The immutable records that blockchain provides and the speed and certainty with which transactions can be completed—without third-party mediation—are too ground-shaking to ignore. Blockchain represents a new and more efficient way of conducting business across a spectrum of use cases.

The Wall Street Journal, in an article titled “Blockchain is the Internet of Money,” quoted Silicon Valley visionary Balaji Srinivasan as saying, “Blockchain—which is not just bitcoin—is the most important invention since the internet.”
Blockchain-based, smart contracts will revolutionize everything from supply chain logistics to integrating the billions of devices of the Internet of Things into autonomous networks that enable smart homes and smart cities.

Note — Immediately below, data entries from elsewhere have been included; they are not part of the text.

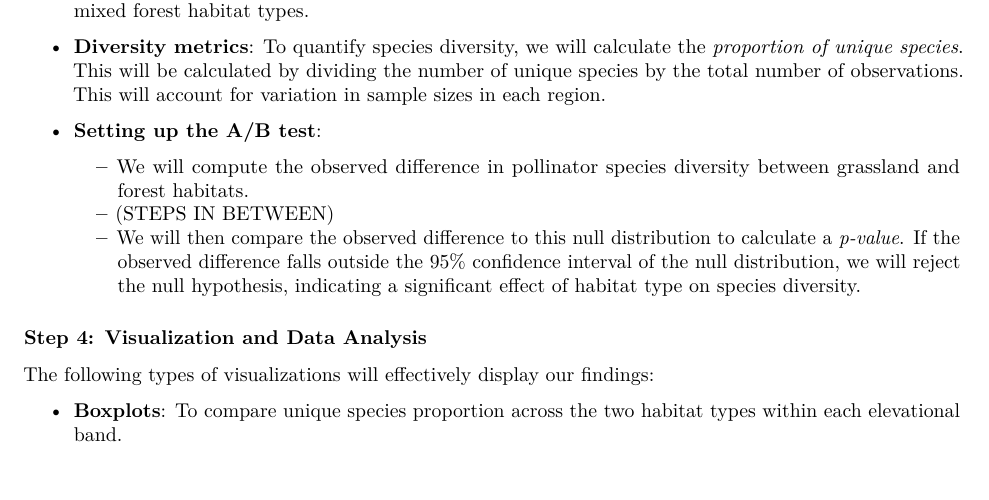
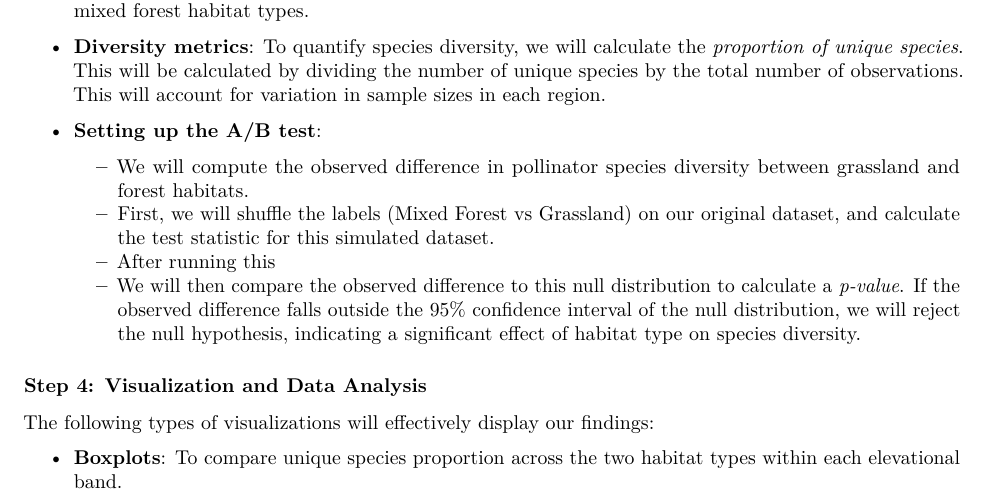
Before and after one commit to elizagb/OBA-Pollinator-Diversity, an R Markdown document (Write-Ups/ProjectTopic.Rmd): part of page 3 of 4, cut so that both start at the same text. Rendered offline with R 4.5, knitr and Pandoc, then LaTeX, with nearby package versions.

Commit message:
Added one step on A/B testing to workflow

```diff
--- a/Write-Ups/ProjectTopic.Rmd
+++ b/Write-Ups/ProjectTopic.Rmd
@@ -97,7 +97,8 @@ To test whether there is a significant difference in bee species diversity betwe
 
 - **Setting up the A/B test**:
     - We will compute the observed difference in pollinator species diversity between grassland and forest habitats.
-    - (STEPS IN BETWEEN)
+    - First, we will shuffle the labels (Mixed Forest vs Grassland) on our original dataset, and calculate the test statistic for this simulated dataset.
+    - After running this
     - We will then compare the observed difference to this null distribution to calculate a *p-value*. If the observed difference falls outside the 95% confidence interval of the null distribution, we will reject the null hypothesis, indicating a significant effect of habitat type on species diversity.
 
 ### Step 4: Visualization and Data Analysis
```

Along the way, as more and more blockchain-based applications are launched, we’ll likely see a commensurate demand for digital currency—or tokens. Tokens simplify the execution of blockchain-based commerce and other value transactions because they provide a peer-to-peer currency for immediate payment, without the need for existing credit card or bank transfer mechanisms.

From a payments perspective, blockchain and tokens open the way for autonomous device-to-device transactions. The research firm Gartner estimates that by 2020 there will be some 20.4 billion IoT devices. As billions of devices interact in trillions of transactions, autonomous payments will be required because there simply won’t be enough humans on earth to look at them all.

To be sure, humans will need to retain a governance role to mitigate risks as billions of devices start making autonomous payments back and forth. Even this role may someday be augmented or replaced by machine learning and artificial intelligence designed to mitigate risk across autonomous machine-to-machine payments. Security will also be an issue. Hackers and other bad actors will be attracted to the idea of one device having the ability to send payments to another.

From an investment standpoint, one concern is that a large number of digital currencies will enter the marketplace in tandem with the new generation of blockchain-based applications, and it’s likely that not all of these digital currencies will retain long-term value.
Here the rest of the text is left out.